# Secondary composite-key pages access

we have this relation
Store: [SID, City, EID]
Employee: [EID, Name, Salary, SID]
Article: [AID, Name, Producer, Price]
Inventory: [AID, SID, Count]
Invoice: [IID, SID, Customer]
Item: [IID, SID, AID, Count]

Store.EID is a foreign key referencing Employee.EID and designates the store manager. Employee.SID is a foreign key referencing Store.SID and describes in which store this employee is employed. The inventory table stores (with foreign keys) how many articles (AID) are in stock at which store (SID). An invoice is generated at a store (SID) and consists of multiple items, where each item is composed of an article (AID) and a count.

The Employee table contains 20 000 employees, of which exactly two tuples t into one page. Each employee has a (uniformly distributed) salary between 20 000 and 100 000. There are 10 stores, each with the same amount of employees. The Employee table has two secondary composite-key indices on (Salary,EID) and (EID,Salary). Both indices are B+ trees with a height of h and each leaf can store 5 references to pages.

The question is Which index requires less page accesses for the query select * from Employee where EID = 5 and Salary > 60000?

So I know that the (EID, Salary) is better to use here, since the EID is unique and it will go to the EID = 5 and then find his salary, however, I find it a little bit confusing because actually, we have one access to the EID 5 then the condition will be checked and we will either get this employee or not. So how can I calculate the costs of each in order to compare between them?

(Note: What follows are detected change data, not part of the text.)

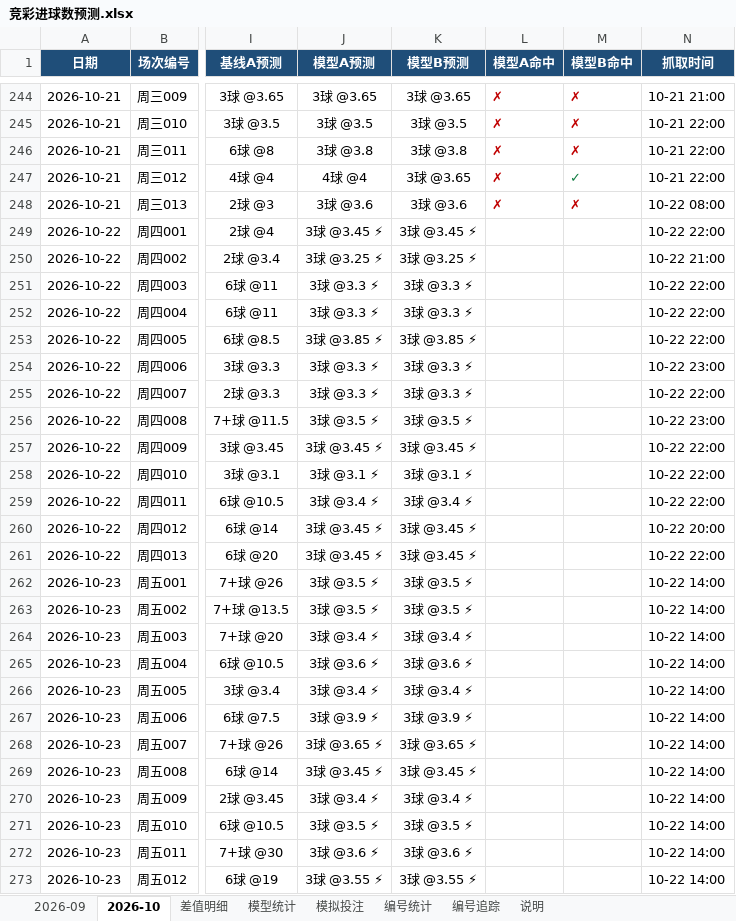
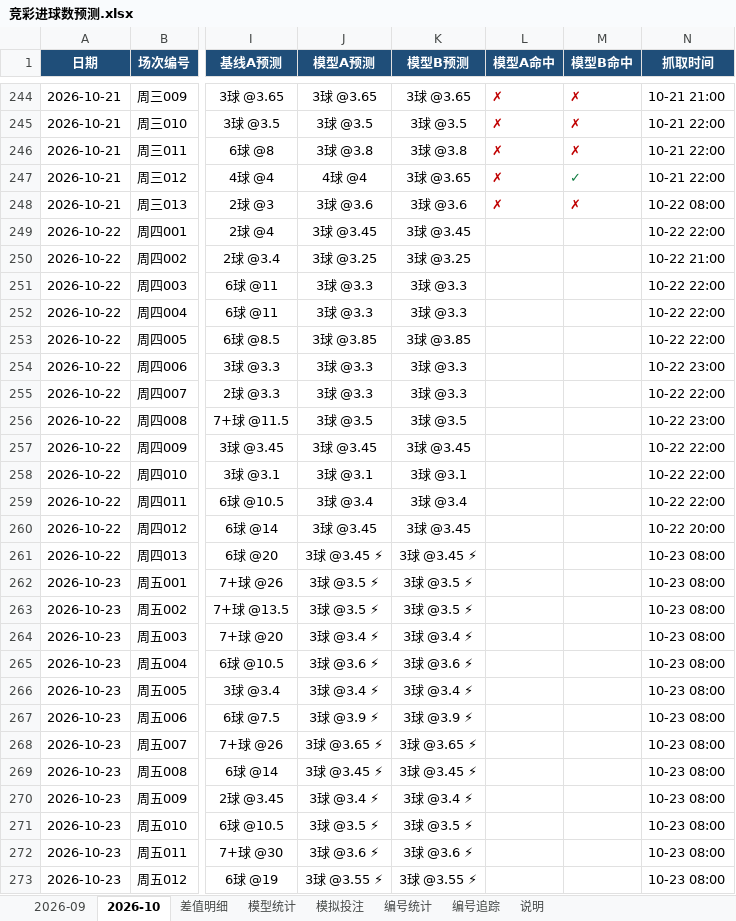
Before and after one commit to chuangyuyu/jingcai, an Excel workbook: docs/excel/竞彩进球数预测.xlsx, sheet 2026-10, drawn as a sheet; only a part is shown, gaps mark what is left out; values as stored, in another font and other column widths than the file's, no borders; the diff names each change by its address in the sheet, - before the commit and + after, or states it on an @@ line.

Commit message:
data: 赔率 新增0 变化0 快照+13（2026-10-22 2026-10-23）；冻结预测 12 场；编号警戒 2 项；Excel 更新

```diff
--- a/docs/excel/竞彩进球数预测.xlsx (sheet 2026-10)
+++ b/docs/excel/竞彩进球数预测.xlsx (sheet 2026-10)
-J249 (模型A预测): 3球 @3.45 ⚡
+J249 (模型A预测): 3球 @3.45
-K249 (模型B预测): 3球 @3.45 ⚡
+K249 (模型B预测): 3球 @3.45
-J250 (模型A预测): 3球 @3.25 ⚡
+J250 (模型A预测): 3球 @3.25
-K250 (模型B预测): 3球 @3.25 ⚡
+K250 (模型B预测): 3球 @3.25
-J251:J252 (模型A预测): 3球 @3.3 ⚡
+J251:J252 (模型A预测): 3球 @3.3
-K251:K252 (模型B预测): 3球 @3.3 ⚡
+K251:K252 (模型B预测): 3球 @3.3
-J253 (模型A预测): 3球 @3.85 ⚡
+J253 (模型A预测): 3球 @3.85
-K253 (模型B预测): 3球 @3.85 ⚡
+K253 (模型B预测): 3球 @3.85
-J254:J255 (模型A预测): 3球 @3.3 ⚡
+J254:J255 (模型A预测): 3球 @3.3
-K254:K255 (模型B预测): 3球 @3.3 ⚡
+K254:K255 (模型B预测): 3球 @3.3
-J256 (模型A预测): 3球 @3.5 ⚡
+J256 (模型A预测): 3球 @3.5
-K256 (模型B预测): 3球 @3.5 ⚡
+K256 (模型B预测): 3球 @3.5
-J257 (模型A预测): 3球 @3.45 ⚡
+J257 (模型A预测): 3球 @3.45
-K257 (模型B预测): 3球 @3.45 ⚡
+K257 (模型B预测): 3球 @3.45
-J258 (模型A预测): 3球 @3.1 ⚡
+J258 (模型A预测): 3球 @3.1
-K258 (模型B预测): 3球 @3.1 ⚡
+K258 (模型B预测): 3球 @3.1
-J259 (模型A预测): 3球 @3.4 ⚡
+J259 (模型A预测): 3球 @3.4
-K259 (模型B预测): 3球 @3.4 ⚡
+K259 (模型B预测): 3球 @3.4
-J260 (模型A预测): 3球 @3.45 ⚡
+J260 (模型A预测): 3球 @3.45
-K260 (模型B预测): 3球 @3.45 ⚡
+K260 (模型B预测): 3球 @3.45
-N261 (抓取时间): 10-22 22:00
+N261 (抓取时间): 10-23 08:00
-N262:N273 (抓取时间): 10-22 14:00
+N262:N273 (抓取时间): 10-23 08:00
```
Also changed, not shown: sheet 模型统计, 6 other files.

• So for the index (EID, Salary) you have (in the worst case) 1 page access to read the data plus the ones you need to go through the B-tree (that should be I guess h). And how many will you have (on average and worst case) for the index (Salary, EID) ? Nov 10, 2018 at 20:53
• I do not know how many employees have a salary bigger than 60000 but I know that each one of them earns different salary of the other person so none of them has the same salary, however between 60000 and 100000 there is 40000 so in worst case all the employees have a salary bigger than 60000 so 20000 employees and since each page can contain 2 tuples so we have 10000 pages in worst case I suppose. Nov 10, 2018 at 21:15

Since the index (EID,Salary) has a height of h, the PK on EID must have height <=h. If this is a clustered index, then for <= h LIOs (page reads) the PK can satisfy the query.

Then assuming the PK is not clustered, using the PK costs h or h + 1 LIOs.

condition will be checked and we will either get this employee or not. So how can I calculate the costs of each in order to compare between them?

The probability that the salary >60000 is about 0.5, so you can calculate an expected cost. Using the index on (EID,Salary) has an expected cost of
0.5 * h + 0.5 * (h+1) = h + 0.5 LIOs.

Using the (Salary,EID) index costs h LIOs to seek to the first row with Salary >60000, and then you can scan across the leaf pages to find EID=5, which will require reading (0 -.05] of the total leaf pages. If Employee has 2 rows per page the (Salary, EID) index would have, perhaps, 8 rows per page. So you scan, on average, .25 of the rows or (20,000/8)/4=625. So that would cost, on average 625+h LIOs.